As parents, we spend endless amounts of time worrying about the safety of our children. We seek to minimize risk and protect our kids from the cruelty of the world around us. But risk is not limited to the outside world. The hard truth is that often the people who harm children are not strangers lurking at school bus stops, but trusted members of our inner circles. In fact, according to RAINN, only 7% percent of perpetrators of sexual abuse against children are strangers. The remaining 93% of abusers are acquaintances and family members.
I was a child abuse investigator for over a decade and the fact of the matter is, this subject is taboo in normal conversations. But just because it’s uncomfortable, doesn’t mean we skip teaching safety habits for kids — even our youngest children.

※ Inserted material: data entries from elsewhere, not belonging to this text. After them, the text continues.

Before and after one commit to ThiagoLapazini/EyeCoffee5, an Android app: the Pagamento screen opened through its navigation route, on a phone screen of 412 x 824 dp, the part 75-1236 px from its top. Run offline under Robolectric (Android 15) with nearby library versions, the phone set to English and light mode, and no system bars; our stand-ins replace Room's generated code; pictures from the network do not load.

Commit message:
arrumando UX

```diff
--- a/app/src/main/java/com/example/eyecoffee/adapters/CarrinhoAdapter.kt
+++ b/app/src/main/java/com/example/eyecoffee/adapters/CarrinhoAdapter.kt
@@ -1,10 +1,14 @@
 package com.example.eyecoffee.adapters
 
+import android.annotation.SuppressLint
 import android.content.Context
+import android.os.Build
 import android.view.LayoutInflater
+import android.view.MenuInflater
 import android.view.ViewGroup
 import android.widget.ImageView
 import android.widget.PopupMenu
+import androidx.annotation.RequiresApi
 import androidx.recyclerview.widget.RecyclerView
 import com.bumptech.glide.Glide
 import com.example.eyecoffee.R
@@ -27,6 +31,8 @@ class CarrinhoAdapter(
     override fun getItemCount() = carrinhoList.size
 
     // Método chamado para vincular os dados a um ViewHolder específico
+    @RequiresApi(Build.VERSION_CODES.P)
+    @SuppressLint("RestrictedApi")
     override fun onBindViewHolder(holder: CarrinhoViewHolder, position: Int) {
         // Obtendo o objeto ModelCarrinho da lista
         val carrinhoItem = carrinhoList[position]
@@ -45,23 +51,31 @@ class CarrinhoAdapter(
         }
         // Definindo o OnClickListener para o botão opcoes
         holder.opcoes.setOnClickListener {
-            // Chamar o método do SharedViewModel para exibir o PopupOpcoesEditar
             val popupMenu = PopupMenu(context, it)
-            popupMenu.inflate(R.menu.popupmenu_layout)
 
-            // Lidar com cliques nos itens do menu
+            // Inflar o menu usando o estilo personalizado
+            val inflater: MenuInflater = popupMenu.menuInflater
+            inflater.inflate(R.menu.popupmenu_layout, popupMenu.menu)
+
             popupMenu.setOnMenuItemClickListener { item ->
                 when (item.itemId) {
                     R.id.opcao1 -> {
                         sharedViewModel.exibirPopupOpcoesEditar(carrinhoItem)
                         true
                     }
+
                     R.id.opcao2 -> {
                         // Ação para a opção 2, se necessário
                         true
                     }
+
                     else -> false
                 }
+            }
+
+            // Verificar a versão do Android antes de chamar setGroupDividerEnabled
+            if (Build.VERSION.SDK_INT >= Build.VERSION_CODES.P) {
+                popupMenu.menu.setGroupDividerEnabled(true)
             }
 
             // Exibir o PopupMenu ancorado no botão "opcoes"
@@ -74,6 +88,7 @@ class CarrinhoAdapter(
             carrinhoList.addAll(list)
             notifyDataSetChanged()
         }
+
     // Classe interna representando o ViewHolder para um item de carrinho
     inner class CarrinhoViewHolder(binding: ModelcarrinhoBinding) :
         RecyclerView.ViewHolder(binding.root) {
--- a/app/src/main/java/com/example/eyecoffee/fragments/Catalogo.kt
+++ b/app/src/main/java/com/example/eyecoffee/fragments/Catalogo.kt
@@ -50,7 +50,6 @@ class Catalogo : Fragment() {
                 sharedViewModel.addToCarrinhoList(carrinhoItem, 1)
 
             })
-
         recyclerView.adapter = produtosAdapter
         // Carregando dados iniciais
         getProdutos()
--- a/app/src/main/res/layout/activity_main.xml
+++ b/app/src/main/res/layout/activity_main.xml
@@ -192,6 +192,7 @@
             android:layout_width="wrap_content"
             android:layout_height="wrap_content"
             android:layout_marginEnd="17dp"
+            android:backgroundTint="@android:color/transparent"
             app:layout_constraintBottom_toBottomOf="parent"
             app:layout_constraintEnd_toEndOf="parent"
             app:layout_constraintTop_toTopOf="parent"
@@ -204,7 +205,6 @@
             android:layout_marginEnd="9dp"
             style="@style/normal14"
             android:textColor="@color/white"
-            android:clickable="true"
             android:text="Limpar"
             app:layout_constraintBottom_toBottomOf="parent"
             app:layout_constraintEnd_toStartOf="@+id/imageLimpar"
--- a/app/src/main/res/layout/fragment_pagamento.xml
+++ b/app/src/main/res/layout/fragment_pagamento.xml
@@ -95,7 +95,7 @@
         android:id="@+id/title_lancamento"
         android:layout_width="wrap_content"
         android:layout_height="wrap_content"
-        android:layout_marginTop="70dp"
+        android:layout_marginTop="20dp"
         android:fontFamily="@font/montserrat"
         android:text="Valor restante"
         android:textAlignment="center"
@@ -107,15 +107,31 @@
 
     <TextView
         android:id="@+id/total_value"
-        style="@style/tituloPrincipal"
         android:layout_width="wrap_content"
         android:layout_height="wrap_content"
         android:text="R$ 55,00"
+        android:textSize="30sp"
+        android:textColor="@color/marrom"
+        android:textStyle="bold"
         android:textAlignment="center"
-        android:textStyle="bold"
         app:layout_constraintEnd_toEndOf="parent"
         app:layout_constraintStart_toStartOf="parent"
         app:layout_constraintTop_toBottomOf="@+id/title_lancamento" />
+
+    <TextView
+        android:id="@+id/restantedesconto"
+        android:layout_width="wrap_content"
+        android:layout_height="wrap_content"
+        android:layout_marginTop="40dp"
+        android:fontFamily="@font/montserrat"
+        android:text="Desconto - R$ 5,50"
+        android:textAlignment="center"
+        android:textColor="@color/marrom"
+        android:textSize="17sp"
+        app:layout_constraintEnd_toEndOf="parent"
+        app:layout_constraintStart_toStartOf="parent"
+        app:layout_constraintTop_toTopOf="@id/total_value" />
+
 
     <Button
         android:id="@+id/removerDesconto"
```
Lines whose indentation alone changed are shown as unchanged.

Sexual abuse is a dark part of our society and can be an uncomfortable subject to broach in our own households. Many parents struggle to find the words to discuss these things with their children on a regular basis. Often we only talk about strangers and “good touch/bad touch”. Even more often, people depend on schools and teachers to provide safety training for their children, which limits their exposure to this information until they are school age. But as soon as your child has language, they can and need to be talking about their bodies. This means these are conversations that should be happening in some form by the age of 2. It’s never too early or too late to start this dialogue and please do it sooner than later. I’ve watched kids as young as 3 become critical parts of their own investigations because they had such a good grasp of proper language. It’s an amazing and empowering thing to witness.

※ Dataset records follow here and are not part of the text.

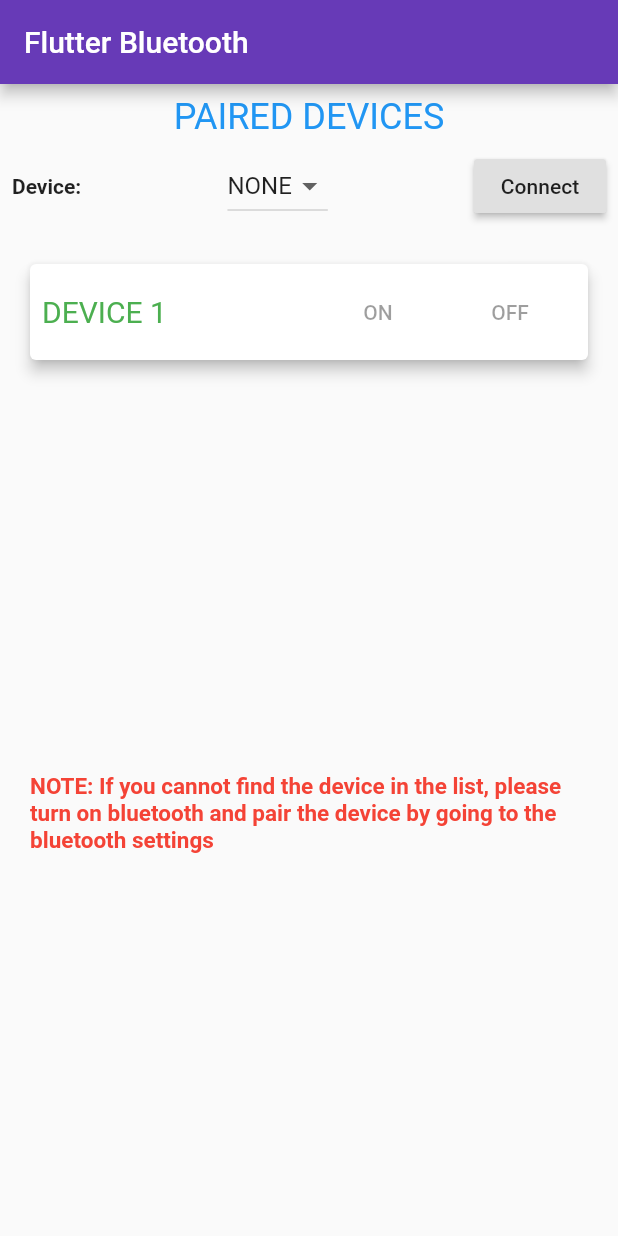
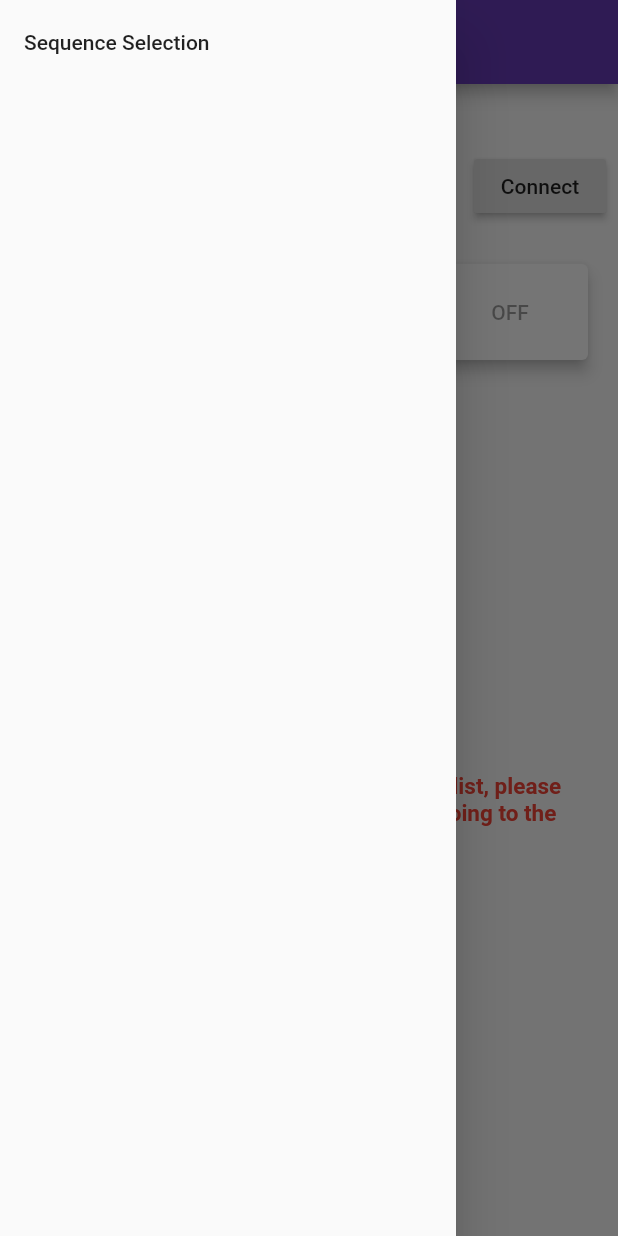
Before and after one commit to coopyey/massage-boot-app, a Flutter app: the screen it shows after launch, with the side drawer open (before the commit the screen has no drawer), on a phone screen of 412 x 824 dp. Run offline on Flutter 3.47's test engine with Material 2 defaults, Android fonts, the phone set to English and light mode, and no system bars; our stand-ins replace flutter_bluetooth_serial.

Commit message:
created nav menu, created dummy sequence selection
sequence selection switches need to be made mutual exclusive, will investigate this at a later date

```diff
--- a/lib/main.dart
+++ b/lib/main.dart
@@ -2,6 +2,7 @@ import 'dart:async';
 import 'package:flutter/services.dart';
 import 'package:flutter/material.dart';
 import 'package:flutter_bluetooth_serial/flutter_bluetooth_serial.dart';
+import './sequence.dart';
 
 void main() => runApp(MyApp());
 
@@ -86,8 +87,24 @@ class _BluetoothAppState extends State<BluetoothApp> {
       home: Scaffold(
         key: _scaffoldKey,
         appBar: AppBar(
-          title: Text("Flutter Bluetooth"),
+          title: Text("Massage Boot Control"), //app title
           backgroundColor: Colors.deepPurple,
+        ),
+        //Menu for navigating pages
+        drawer: new Drawer(
+          child: ListView(
+            children: <Widget>[
+              //Sequence Selection
+              new ListTile (
+                title: new Text ('Sequence Selection'),
+                onTap: () {
+                  Navigator.push(context, new MaterialPageRoute(
+                    builder: (BuildContext context) => new SequenceSelection())
+                  );
+                },
+              ),
+            ],
+          ),
         ),
         body: Container(
           child: Column(
```
Also changed, not shown: lib/sequence.dart (added, +61 -0 lines).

These are 3 healthy body safety habits for toddlers I work on right now with my 2 year old:
1. Use proper words for body parts.
We teach our kids the correct words for everything else, right? Eyes are eyes. Lips are lips. Knees are knees. Vaginas are vaginas and penises are penises. I totally understand it can feel a little weird at first to use these words while looking at their cute little faces. But believe me when I say it is an invaluable tool for their overall body awareness and safety. Yes, through the use of anatomy identification during an interview, a trained professional will be able to discern what a child means if they use the word “cookie” instead of “vagina” but why? Your child needs to be able to identify their own body parts as soon as possible for the simple purpose of being able to get help when needed.
This is a tool not limited just to the scope of sexual abuse. If your daughter sprained her ankle at school, would you want a teacher to have to figure out what she meant because she called it her “special place?” No, of course not. If you have discomfort talking about body parts, your child will have discomfort as well and this creates a potential to perpetuate an abusive situation. There are only so many things we can control in this world and this is a wonderful way to empower yourself and your child at a very early age.
2. Don’t use the word “secret”.
It may sound drastic but we don’t allow the word “secret” in our house. The old saying “secrets secrets are no fun, secrets secrets hurt someone” doesn’t just refer to playground banter. By definition, a secret is “something that is kept or meant to be kept unknown to others”. Perpetrators of sexual abuse use secrets to keep their behavior between them and the child they are hurting. So keeping a secret, even about things as simple as birthday presents, is simply a no-no.
But don’t worry, there’s an equally simple solution: use the word surprise! A present for daddy’s birthday can be surprise because eventually, daddy will know what it is. And that is the difference between a surprise and a secret: surprises are meant to be shared with others. Teach your kids that secrets are not okay at home and it will stand out to them if and when an adult attempts to use that word with them.
3. Give politeness a rest.
I think there’s been a positive movement in listening to kids when it comes to their personal space and bodies. In my house, when it comes to touches, we take “no” and “stop it” seriously. I further encourage parents to ease up on the use of “no thank you” when it comes to unwanted touches. There’s a social responsibility to encourage politeness in children. Yet, when it comes to our bodies, we all need a voice that is strong and unapologetic. As an adult, being groped would not be met with a thank you. Children have the same right to be heard loud and clear.
Teaching a child that they have to be polite while protecting themselves from discomfort is contradictory and confusing. On the flip side, teaching them to use strong voices to stop unwanted touches, even from loved ones, gives them confidence they need to use the same voice with strangers. “No means No” starts early for both boys and girls alike. Additionally, that extends to whatever form of “no” they choose to create their space with. Empower this within them!
So that’s how we start these conversations to build body safety habits for toddlers.
It’s possible even with the smallest around us. And just like every good thing, these talks take practice to master. There are opportunities in our every day to have these conversations. For me, the easiest is bath time when I’m helping my child get dressed. But that doesn’t have to be the same for your family. These conversations shift and grow just as our little ones do. Soon, we’ll have to have safety talks about other things like sex, drugs and guns (gahh!). Our babies are sponges and the payoffs of these simple exercises in language and communication are enormous. Not only will your child slowly but surely develop important ways to express themselves, but you will empower yourself as a parent to have a steady dialogue with your kid that can expand on itself through the years.